More than 1,813 new oncology drugs are in development, a promising sign for people stricken with cancer. If the new therapies gain FDA approval, the process of setting launch price is next.
How pharmaceutical companies set prices for their new drugs is both an art and a science, according to David Howard, a health economist and professor at Emory University’s Winship Cancer Institute. He told National Press Foundation fellows that the drug companies typically use these four measures:
- Evaluation of the cost of the next best therapy,
- Physician surveys,
- Surveys of insurance company medical directors, and
- Consideration of political and public relations risk.

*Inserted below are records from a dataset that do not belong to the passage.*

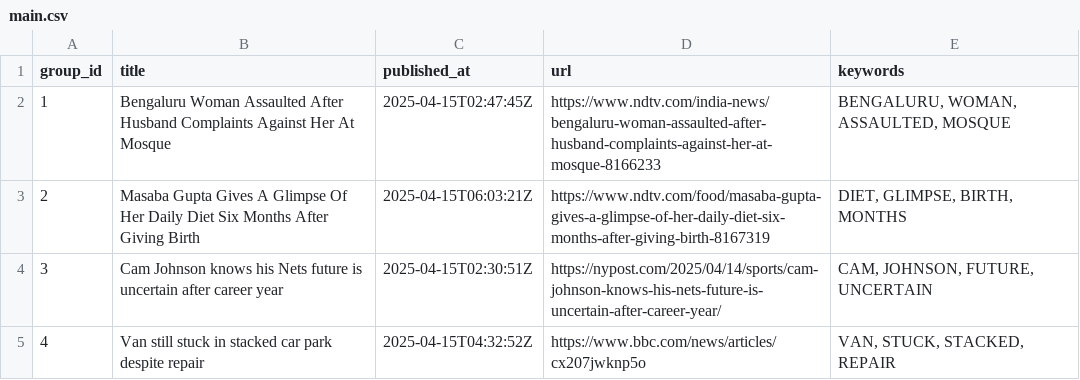
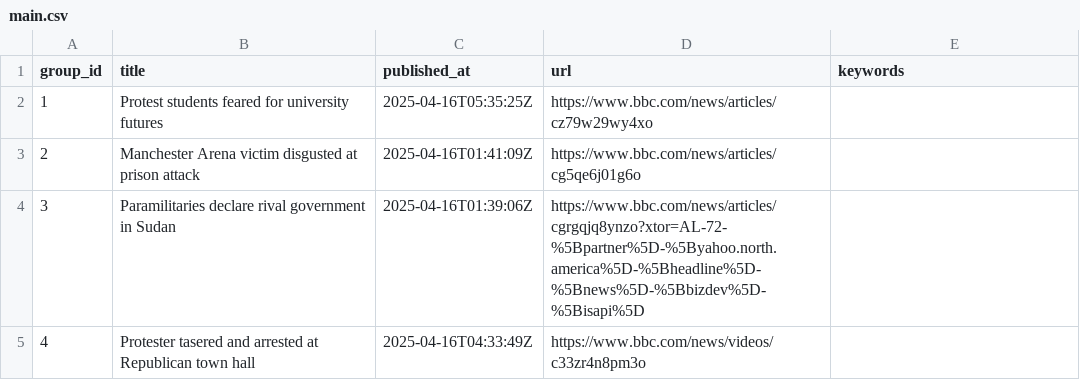
Before and after one commit to lileungws/whatsnews01, a CSV file: web/data/main.csv, drawn as a sheet.

Commit message:
Update news main.csv

```diff
--- a/web/data/main.csv
+++ b/web/data/main.csv
@@ -1,5 +1,5 @@
 group_id,title,published_at,url,keywords
-1,Bengaluru Woman Assaulted After Husband Complaints Against Her At Mosque,2025-04-15T02:47:45Z,https://www.ndtv.com/india-news/bengaluru-woman-assaulted-after-husband-complaints-against-her-at-mosque-8166233,"BENGALURU, WOMAN, ASSAULTED, MOSQUE"
-2,Masaba Gupta Gives A Glimpse Of Her Daily Diet Six Months After Giving Birth,2025-04-15T06:03:21Z,https://www.ndtv.com/food/masaba-gupta-gives-a-glimpse-of-her-daily-diet-six-months-after-giving-birth-8167319,"DIET, GLIMPSE, BIRTH, MONTHS"
-3,Cam Johnson knows his Nets future is uncertain after career year,2025-04-15T02:30:51Z,https://nypost.com/2025/04/14/sports/cam-johnson-knows-his-nets-future-is-uncertain-after-career-year/,"CAM, JOHNSON, FUTURE, UNCERTAIN"
-4,Van still stuck in stacked car park despite repair,2025-04-15T04:32:52Z,https://www.bbc.com/news/articles/cx207jwknp5o,"VAN, STUCK, STACKED, REPAIR"
+1,Protest students feared for university futures,2025-04-16T05:35:25Z,https://www.bbc.com/news/articles/cz79w29wy4xo,
+2,Manchester Arena victim disgusted at prison attack,2025-04-16T01:41:09Z,https://www.bbc.com/news/articles/cg5qe6j01g6o,
+3,Paramilitaries declare rival government in Sudan,2025-04-16T01:39:06Z,https://www.bbc.com/news/articles/cgrgqjq8ynzo?xtor=AL-72-%5Bpartner%5D-%5Byahoo.north.america%5D-%5Bheadline%5D-%5Bnews%5D-%5Bbizdev%5D-%5Bisapi%5D,
+4,Protester tasered and arrested at Republican town hall,2025-04-16T04:33:49Z,https://www.bbc.com/news/videos/c33zr4n8pm3o,
```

Howard argued that research and development, which is often cited by pharmaceutical companies for the rising cost of drugs, is not really a factor. He said the reverse is true – that high prices drive R&D because it’s such a profitable market.
He cited the example of Zaltrap, a colon cancer drug initially priced at $11,063 per month. Physicians at Memorial Sloan Kettering Cancer Center made a very public announcement of their disapproval with an op-ed piece in The New York Times. Sanofi and Regeneron subsequently cut the price.
Rising prices also drew a protest from 118 cancer experts in Mayo Clinic Proceedings. The oncologists said the average price of new cancer drugs increased up to 10-fold over 15 years, to more than $100,000 per year in 2012. By 2014, new cancer drugs were priced higher than $120,000 per year of treatment.
Resources for journalists suggested by Howard:
- The U.S. Senate Finance Committee’s investigation of the hepatitis C drug Sovaldi: The Price of Sovaldi and Its Impact on the US Health Care System.
- Drug Abacus, an interactive built by Sloan Kettering to explore drug pricing.
- Tufts University’s Cost Effectiveness Analysis Registry, a searchable database.
- Institute for Clinical and Economic Review, a nonprofit that evaluates the value of medical treatments.
This program is funded by Bayer. NPF is solely responsible for the content.